• **DATA EXTRACTS**
:::

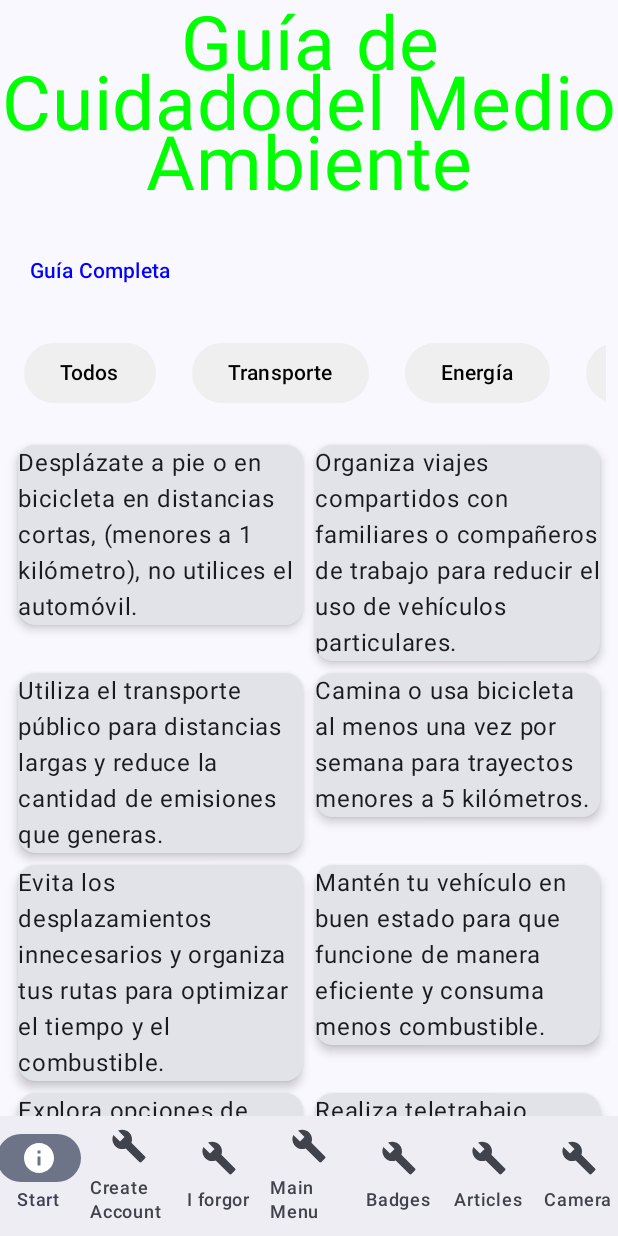
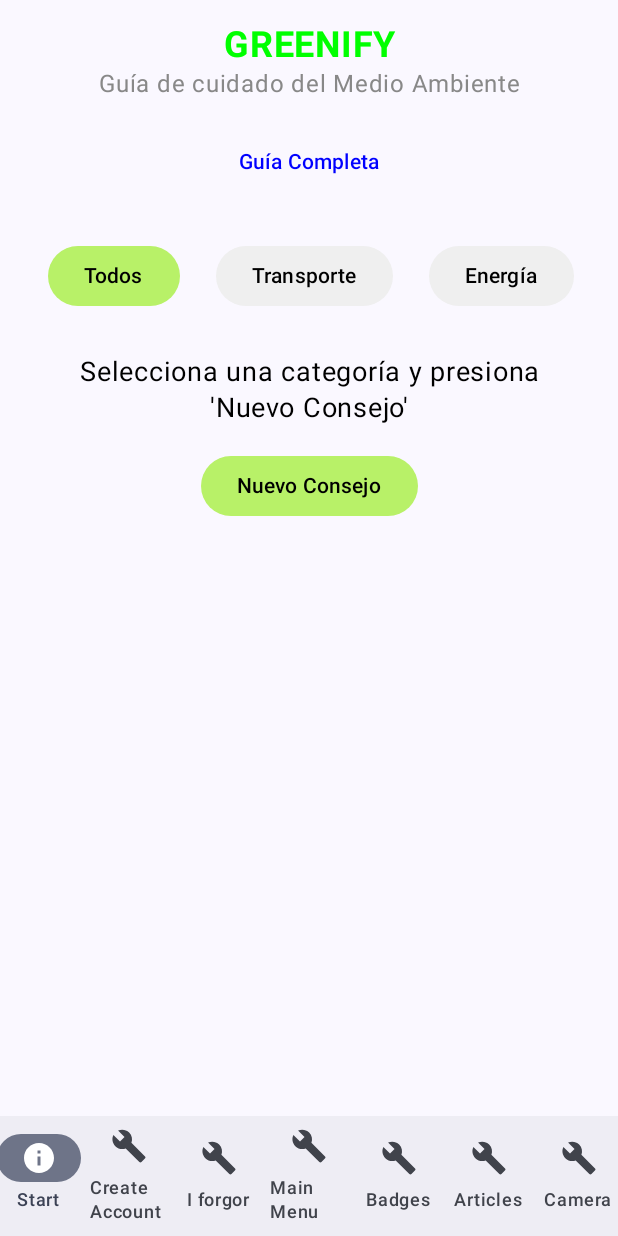
Before and after one commit to Diegosoltri/Ecoespacio-digital-TEC, an Android app built with Jetpack Compose: the ArticleView screen opened through its navigation route, on a phone screen of 412 x 824 dp. Run offline under Robolectric (Android 15) with nearby library versions, the phone set to English and light mode, and no system bars.

Commit message:
Consejos actualizados y funcionamiento de Scanner QR

```diff
--- a/app/src/main/java/mx/a01736935/greenify/ArticleScreen.kt
+++ b/app/src/main/java/mx/a01736935/greenify/ArticleScreen.kt
@@ -90,77 +90,98 @@ fun ArticleButton(article: String, isSelected: Boolean, onClick: () -> Unit) {
 }
 
 @Composable
-fun ArticleCard(article: ArticleItem, modifier: Modifier = Modifier) {
-    Card(
-        elevation = CardDefaults.cardElevation(defaultElevation = 4.dp),
-        modifier = Modifier.padding(4.dp)
-    ) {
-        Text(text = stringResource(id = article.articleResId))
-    }
-}
+fun ArticleView(navController: NavController) {
+    val context = LocalContext.current
+    val guideUrl = "https://drive.google.com/file/d/1dta8BKrz4zCz3BS4PdqqO-pQKGuqwyWl/view?usp=sharing"
 
-@Composable
-fun ArticleGrid(articles: List<ArticleItem>, modifier: Modifier = Modifier) {
-    LazyVerticalGrid(
-        columns = GridCells.Fixed(2), // Dos columnas
-        modifier = modifier.padding(8.dp),
-        content = {
-            items(articles) { article ->
-                ArticleCard(article)
+    // Estado para la categoría seleccionada y el consejo actual
+    var selectedCategory by remember { mutableStateOf("Todos") }
+    var currentTip by remember { mutableStateOf("Selecciona una categoría y presiona 'Nuevo Consejo'") }
+
+    // Cargar las listas predefinidas
+    val transportTips = DataSource().loadArticleTransport()
+    val energyTips = DataSource().loadArticleEnergy()
+    val consumptionTips = DataSource().loadArticleConsumption()
+    val wasteTips = DataSource().loadArticleWaste()
+    val articleTips = DataSource().loadArticle()
+
+    // Función para obtener un consejo aleatorio
+    fun getRandomTip(category: String): String {
+        return when (category) {
+            "Transporte" -> context.getString(transportTips.random().transportResId)
+            "Energía" -> context.getString(energyTips.random().energyResId)
+            "Consumo" -> context.getString(consumptionTips.random().consumptionResId)
+            "Desecho" -> context.getString(wasteTips.random().wasteResId)
+            else -> {
+                // Concatenar todas las listas y seleccionar un elemento aleatorio
+                context.getString(articleTips.random().articleResId)
             }
         }
-    )
-}
+    }
 
-@Composable
-fun ArticleView(navController: NavController){
-    val context = LocalContext.current
-    val guideUrl = "https://drive.google.com/file/d/1dta8BKrz4zCz3BS4PdqqO-pQKGuqwyWl/view?usp=sharing"
-    var selectedArticle by remember { mutableStateOf("All") }
-    val allArticles = DataSource().loadArticle()
-    val filteredArticles = when (selectedArticle) {
-        "Transporte" -> allArticles.filter { it.articleResId in R.string.transport1..R.string.transport10 }
-        "Energía" -> allArticles.filter { it.articleResId in R.string.energy1..R.string.energy10 }
-        "Consumo" -> allArticles.filter { it.articleResId in R.string.consumption1..R.string.consumption10 }
-        "Desecho" -> allArticles.filter { it.articleResId in R.string.waste1..R.string.waste10 }
-        else -> allArticles
-    }
-    Column(modifier = Modifier.fillMaxSize()) {
-        Row (
-                horizontalArrangement = Arrangement.SpaceBetween,
-                verticalAlignment = Alignment.CenterVertically,
-                modifier = Modifier.fillMaxWidth()
-            ) {
-            Text(
-                    text = "Guía de Cuidado" + "del Medio Ambiente",
-                    textAlign = TextAlign.Center,
-                    lineHeight = 40.sp,
-                    fontSize = 50.sp,
-                    color = Color.Green
-            )
-            Image(
-                    painter = painterResource(id = R.drawable.gadiro),
-                    contentDescription = "Profile Photo",
-                    modifier = Modifier.width(60.dp)
-            )
-        }
-        Spacer(modifier = Modifier.height(10.dp))
-            TextButton(
-            onClick = {
-                val intent = Intent(Intent.ACTION_VIEW, parse(guideUrl))
-                context.startActivity(intent)
-            },
-            modifier = Modifier.padding(8.dp)
-        ) {
+    Column(
+        modifier = Modifier
+            .fillMaxSize()
+            .padding(16.dp),
+        horizontalAlignment = Alignment.CenterHorizontally
+    ) {
+        // Título
+        Text(
+            text = "GREENIFY",
+            fontSize = 24.sp,
+            fontWeight = FontWeight.Bold,
+            color = Color.Green,
+            textAlign = TextAlign.Center
+        )
+        Text(
+            text = "Guía de cuidado del Medio Ambiente",
+            fontSize = 16.sp,
+            color = Color.Gray,
+            textAlign = TextAlign.Center
+        )
+
+        Spacer(modifier = Modifier.height(16.dp))
+
+        // Botón para abrir la guía completa
+        TextButton(onClick = {
+            val intent = Intent(Intent.ACTION_VIEW, parse(guideUrl))
+            context.startActivity(intent)
+        }) {
             Text(text = "Guía Completa", color = Color.Blue)
         }
 
-            // Carrusel de categorías
+        Spacer(modifier = Modifier.height(16.dp))
+
+        // Carrusel de categorías
         ArticleCarousel(
-                selectedArticle = selectedArticle,
-                onArticleSelected = { selectedArticle = it }
+            selectedArticle = selectedCategory,
+            onArticleSelected = { selectedCategory = it }
         )
-            // Grid de retos basado en la categoría seleccionada
-        ArticleGrid(articles = filteredArticles)
+
+        Spacer(modifier = Modifier.height(16.dp))
+
+        // Texto del consejo actual
+        Text(
+            text = currentTip,
+            fontSize = 18.sp,
+            color = Color.Black,
+            textAlign = TextAlign.Center,
+            modifier = Modifier.padding(horizontal = 16.dp)
+        )
+
+        Spacer(modifier = Modifier.height(16.dp))
+
+        // Botón para generar un nuevo consejo
+        Button(
+            onClick = {
+                currentTip = getRandomTip(selectedCategory)
+            },
+            colors = ButtonDefaults.buttonColors(
+                containerColor = Color(0xFFB8F168),
+                contentColor = Color.Black
+            )
+        ) {
+            Text(text = "Nuevo Consejo")
+        }
     }
 }
--- a/app/src/main/java/mx/a01736935/greenify/model/ArticleConsumption.kt
+++ b/app/src/main/java/mx/a01736935/greenify/model/ArticleConsumption.kt
@@ -3,5 +3,5 @@ package mx.a01736935.greenify.model
 import androidx.annotation.StringRes
 
 data class ArticleConsumption(
-    @StringRes val energyResId: Int
+    @StringRes val consumptionResId: Int
 )
--- a/app/src/main/java/mx/a01736935/greenify/model/EcoChallenge.kt
+++ b/app/src/main/java/mx/a01736935/greenify/model/EcoChallenge.kt
@@ -5,5 +5,6 @@ import androidx.annotation.StringRes
 
 data class EcoChallenge(
     @DrawableRes val imageResId: Int,
-    @StringRes val nameResId: Int
+    @StringRes val nameResId: Int,
+    @StringRes val descriptionResId: Int
 )
--- a/app/src/main/res/values/strings.xml
+++ b/app/src/main/res/values/strings.xml
@@ -12,6 +12,18 @@
     <string name="name9">Riega el vívero TEC</string>
     <string name="name10">Trae tu propio termo</string>
     <string name="name11">Aprende a separar tus residuos</string>
+    <!--Descripción de los retos -->
+    <string name="desc1">Promueve el transporte sostenible utilizando tu bicicleta para llegar al campus. Es una excelente manera de reducir emisiones y mejorar tu salud. Aulas II</string>
+    <string name="desc2">Realiza una caminata de 3 kilómetros, disfrutando del entorno natural y reduciendo tu huella de carbono mientras cuidas tu cuerpo. LIFE</string>
+    <string name="desc3">Reduce las emisiones compartiendo tu auto con un compañero. Es una acción sencilla que contribuye a un futuro más sostenible. Estacionamiento</string>
+    <string name="desc4">Participa en este taller para aprender a transformar tus desechos orgánicos en composta y contribuir al cuidado del medio ambiente. Vivero TEC</string>
+    <string name="desc5">Visita el centro de reciclaje para conocer cómo se procesan los materiales reciclables y aprende a integrarlo en tu rutina diaria. Vivero TEC</string>
+    <string name="desc6">Conoce el impacto de los desechos y cómo puedes gestionarlos de manera responsable para reducir la contaminación. Aulas IV</string>
+    <string name="desc7">Participa en esta actividad para descubrir formas prácticas de ahorrar energía en tu día a día y proteger los recursos naturales. Aulas I</string>
+    <string name="desc8">Conoce la flora del vivero TEC: Explora el vivero del campus y descubre las especies de flora que ayudan a mantener el equilibrio ecológico. Vivero TEC</string>
+    <string name="desc9">Contribuye al cuidado del vivero regando las plantas y ayudando a mantener este espacio verde lleno de vida. Vivero TEC</string>
+    <string name="desc10">Reduce el uso de plásticos al traer tu propio termo para bebidas. Pequeñas acciones generan grandes cambios. Cafetería</string>
+    <string name="desc11">Familiarízate con las mejores prácticas para separar residuos y contribuir a un reciclaje más efectivo. Cafetería</string>
     <!--Nombre de la medalla-->
     <string name="badgeName1">Usa la bicicleta para llegar al TEC</string>
     <string name="badgeName2">Camina 3 KM</string>
```
Also changed, not shown: app/src/main/java/mx/a01736935/greenify/CameraScreen.kt (+55 -40 lines), app/src/main/java/mx/a01736935/greenify/MainMenuScreen.kt (+92 -32 lines), app/src/main/java/mx/a01736935/greenify/data/DataSource.kt (+13 -15 lines), app/src/main/res/drawable-nodpi/ic_info.png (added).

:::

In the entries above, count each line holding the word "articleResId" and give that count alone.

• **SOLUTION**
6